Moni could not say anything else after this. Really, Khuro had reasons to be proud. Picking up a shovel that was lying on the floor, Khuro said, “I am digging the pit. You all give a hand in bringing the wood.” Khuro was busy digging, we were carrying the wood, when suddenly Noru said, “Hasn’t the dead body swollen up to double its size?” “Without looking anywhere Khuro replied, “Won’t it swell? All the blankets and quilts have been drenched in the rain.” “But cotton is supposed to squeeze smaller when wet, not swell up.” “You have too much of intelligence. Do what you are doing,” replied Khuro in anger.
The job of collecting the wood was almost done. Noru had kept a constant watch over the cot of the dead body. He stopped suddenly and said, “Khuro, the dead body seems to be moving.” Khuro had finished his work. Throwing the spade away he said, “I have never seen such a coward like you, Noru. Why do you volunteer for such work? Go and fetch the remaining wood. Let me arrange the pyre. You donkey!”

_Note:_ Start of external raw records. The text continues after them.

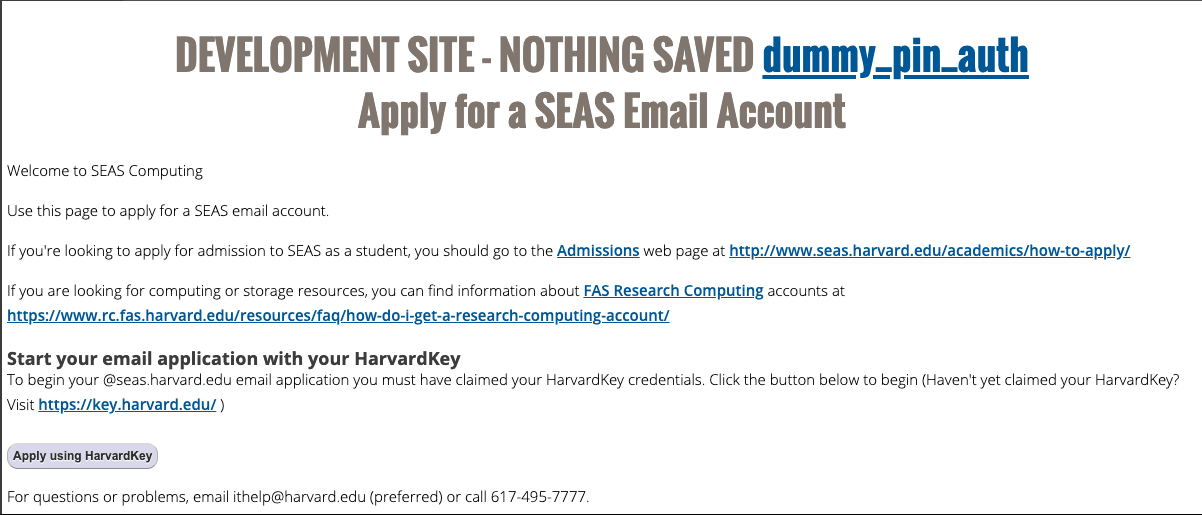
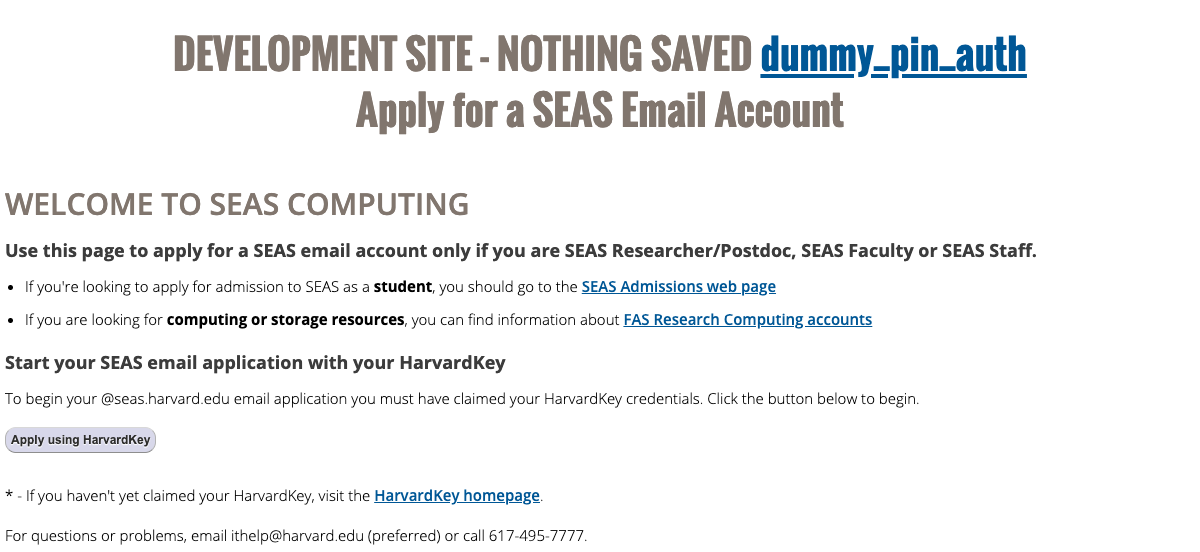
Add files via upload

Changed region(s): [[0.0, 0.3107, 1.0, 1.0], [0.1233, 0.0621, 0.8633, 0.2796], [0.0, 0.0, 0.0308, 0.0311]]

diff --git a/SEAS-applySEAS/index.html b/SEAS-applySEAS/index.html
@@ -1,15 +1,15 @@
 <!-- Affiliation selection page -->
 
-
-
-<h3><font color="black">Affiliation*</font></h3>
+<!-- Finding #1 - Use label elements to associate text labels with form controls, whether drop downs, check boxes, etc. -->
+<!-- Finding #2 - Skipping heading ranks can be confusing and should be avoided where possible. Use styled h2 instead of h3. -->
+<h2 style="font-weight: 700; font-size: 1.2em;"><font color="black"><label for="affil"></label>Affiliation*</font>label></font></h2>
 
 <p>
 Please indicate your affiliation with SEAS.
 </p>
 
 <p>
-<select name="affil"><option value="">--Select One--</option>
+<select name="affil" id="affil"><option value="">--Select One--</option>
 <option value="grad">SEAS Graduate Student</option>
 <option value="ugrad">SEAS Undergrad Student</option>
 <option value="research">SEAS Researcher/Postdoc</option>
@@ -25,81 +25,80 @@ Please indicate your affiliation with SEAS.
 <option value="other">None of the Above</option></select><br>
 </p>
 
+<!-- Screen reader directions -->
+<!-- Recommended hidden code and hidden anchor links to direct screen reader users to specific information -->
 
-
-
-
-
-
-
-
-
-
-
-
-
-
-
-
-
-
-
+<!-- Just below the <body> tag -->
+<div style="display: none;">
+    <h2>Instructions for screen reader users</h2>
+    <h2><strong>Urgent</strong> please disregard any other content of this web page except for the instructions below</h2>
+    <h3>Affiliation</h3>
+    <ul>
+        <li>
+            <!-- Copy of form_pg2 without id=seastransfer_0 -->
+            If yor affiliation is SEAS Researcher/Postdoc or SEAS Faculty, <a href="#form_pg2">fill and submit this form.</a>
+        </li>
+        <li>
+            <!-- Copy of form_pg2 with id=seastransfer_0 -->
+            If yor affiliation is SEAS Staff, <a href="#form_pg2">fill and submit this form.</a>
+        </li>
+    </ul>
+</div>
 
 ...
+<!-- Adding a role="status" property so that screenreaders can be made aware of the username message -->
+<!-- More details in the "Examples" section of https://accessibility.huit.harvard.edu/%E2%9C%8E-technique-status-messages -->
+<div id="usernameavail" role="status"><span style="color:#003300; background-color:#99FF99">username "rgrarr" is available</span></div>
 
-
-<div id="usernameavail"><span style="color:#003300; background-color:#99FF99">username "rgrarr" is available</span></div>
-
-<!-- Home page at https://password.seas.harvard.edu/itapps/apply/test2/ -->
+<!-- Home page at https://www.w3.org/WAI/WCAG21/Techniques/aria/ARIA23 -->
 
 <div id="zone-content" class="zone zone-content clearfix container-12">    
+    
+    <h1 class="block-title rtecenter" style="padding-top: .63em; text-transform: uppercase;">Development Site - Nothing Saved 
+        <a href="dummypin.pl" style="text-transform: none;">dummy_pin_auth</a>
         <br>
-        <h1 class="block-title rtecenter">DEVELOPMENT SITE - NOTHING SAVED 
-            <a href="dummypin.pl">dummy_pin_auth</a>
-            <br>
-            Apply for a SEAS Email Account
-        </h1>
-        <div style="padding: 5px 5px">
-            <p class="documentDescription">
-                <span class="" id="parent-fieldname-description">
-                    Welcome to SEAS Computing
-                </span>
+        <span style="text-transform: none;">Apply for a SEAS Email Account</span>
+    </h1>
+    <div style="padding: 5px 5px">
+        <h2 style="font-weight: 600;font-size: 2em;">
+            
+                Welcome to SEAS Computing
+            
+        </h2>
+        <div class="" id="parent-fieldname-text">
+            <h3>
+                Use this page to apply for a SEAS email account only if you are SEAS Researcher/Postdoc, SEAS Faculty or SEAS Staff.
+            </h3>
+            <ul style="list-style-image: none;"><li>
+                If you're looking to apply for admission to SEAS as a <strong>student</strong>, you should
+                go to the
+                <a href="http://www.seas.harvard.edu/academics/how-to-apply">SEAS Admissions web page</a>
+            </li>
+            <li>
+                If you are looking for <strong>computing or storage resources</strong>, you can find information about <a href="https://www.rc.fas.harvard.edu/">FAS Research Computing accounts</a>
+            </li>
+            
+            </ul>
+            <h3>
+                Start your SEAS email application with your HarvardKey
+            </h3>
+            <p>To begin your @seas.harvard.edu email application you must have claimed your HarvardKey credentials*.
+            Click the button below to begin.</p>
+            
+
+            
+            
+            <!-- FORM METHOD=POST ACTION="https://www.pin1.harvard.edu/pin/default.asp?__authen_application=SEAS_COMPUTING_ACCAPP"-->
+            <p></p><a href="https://www.pin1.harvard.edu/pin/default.asp?__authen_application=SEAS_COMPUTING_ACCAPP">
+                <input type="BUTTON" name="Submit" value="Apply using HarvardKey" style="padding: 5px 5px 5px 5px; background: #DDDDED">
+                <!-- INPUT TYPE=SUBMIT NAME="Submit" VALUE="Apply using HarvardKey" style="padding: 5px 5px 5px 5px; background: #DDDDED"-->
+            </a></p>
+            <!-- /FORM-->
+            <p style="margin-top: 2em;">* - If you haven't yet claimed your HarvardKey, visit the <a href="https://key.harvard.edu/">HarvardKey homepage</a>.</p>
+            <p>
+                For questions or problems, email ithelp@harvard.edu (preferred) or
+                call 617-495-7777.
             </p>
-            <div class="" id="parent-fieldname-text">
-                <p>
-                    Use this page to apply for a SEAS email account.
-                </p>
-                <p>
-                    If you're looking to apply for admission to SEAS as a student, you should
-                    go to the
-                    <a href="http://www.seas.harvard.edu/academics/how-to-apply">Admissions</a> web page at
-                    <a href="http://www.seas.harvard.edu/academics/how-to-apply">http://www.seas.harvard.edu/academics/how-to-apply/</a>
-                </p>
-                <p>
-                    If you are looking for computing or storage resources, you can find information about <a href="https://www.rc.fas.harvard.edu/">FAS Research Computing</a> accounts at <a href="https://www.rc.fas.harvard.edu/resources/faq/how-do-i-get-a-research-computing-account/">https://www.rc.fas.harvard.edu/resources/faq/how-do-i-get-a-research-computing-account/</a>
-                </p>
-                <p>
-                </p>
-                <h3>
-                    Start your email application with your HarvardKey
-                </h3>
-                To begin your @seas.harvard.edu email application you must have claimed your HarvardKey credentials.
-                Click the button below to begin
-                (Haven't yet claimed your HarvardKey? Visit
-                <a href="https://key.harvard.edu/">https://key.harvard.edu/</a> )
-                <br>
-                <br>
-                <!-- FORM METHOD=POST ACTION="https://www.pin1.harvard.edu/pin/default.asp?__authen_application=SEAS_COMPUTING_ACCAPP"-->
-                <a href="https://www.pin1.harvard.edu/pin/default.asp?__authen_application=SEAS_COMPUTING_ACCAPP">
-                    <input type="BUTTON" name="Submit" value="Apply using HarvardKey" style="padding: 5px 5px 5px 5px; background: #DDDDED">
-                    <!-- INPUT TYPE=SUBMIT NAME="Submit" VALUE="Apply using HarvardKey" style="padding: 5px 5px 5px 5px; background: #DDDDED"-->
-                </a>
-                <!-- /FORM-->
-                <p></p>
-                <p>
-                    For questions or problems, email ithelp@harvard.edu (preferred) or
-                    call 617-495-7777.
-                </p>
-            </div>
         </div>
     </div>
+</div>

A couple of minutes elapsed. Now Moni suddenly jumped a few steps back and warily said, “ No, Khuro. Things don’t seem to be all right. The dead body really seemed to move.” Giving out a loud laugh Khuro smiled and said, “You youngsters, do you want to scare me? Someone who has cremated over a thousand dead bodies?” “See it’s moving again,” said Noru. “Yes, moving. It has become a ghost to eat you up”. But even before he could finish his sentence, the wrapped up dead body sat up kneeling on the cot and shouted in a shrill, fearful voice, “No, no. Not Noru. I will eat Gopal.” Scared to death, we started running as fast as we could. There was a huge pile of wood in front of Gopal-khuro. Unable to run behind us, he went and jumped into the Ganges. Standing abreast in that cold water, he kept on shouting, “Oh my God, I’m going to die. The ghost is going to eat me up. Ram –Ram- Ram-”
The ghost on the other hand uncovered his face and kept on shouting, “Hey Nirmal, hey Moni, hey Noru, don’t run away. I am Lalu. Come back, come back—” Lalu’s voice reached us. Ashamed at our stupidity, all of us came back. Shivering in the cold, Gopal-khuro also came up to the embankment. Lalu paid obeisance to him and added in a shy tone, “Everyone left in fear of the rain. But I could not leave the dead body and go, so I had gone under the quilt.” “Very good, dear. You’ve done a wise job. Now go, smear yourself with the holy mud and take a dip in the Ganges. I’ve never seen such a wicked boy in my life.” But actually he had forgiven him wholeheartedly. He realized that displaying such fearlessness was impossible for him. Actually, staying alone at night with a dead body inflicted by cholera, amidst all the infected bedding was no mean feat.
While lighting the pyre, Khuro objected, “No, this cannot be done. If she comes to know about it, his mother will never see me again.” The cremation was over. After a dip in the Ganges, the sun was just rising when we headed home.
The original story [Lalu*] by Saratchandra Chattopadhyay is included in Chhelebelar Galpa ('Childhood stories'), a collection of short stories for children first published by M. C. Sarkar &Sons., Kolkata in Baisakh, 1345 (BE). Actually several of the short stories bear the same title "Lalu", a character drawn after a Rajendranath Majumdar or Raju, a childhood friend of Saratchandra from Bhagalpur, Bihar, and immortalized also as "Indranath" in Saratchandra's famous novel Srikanta.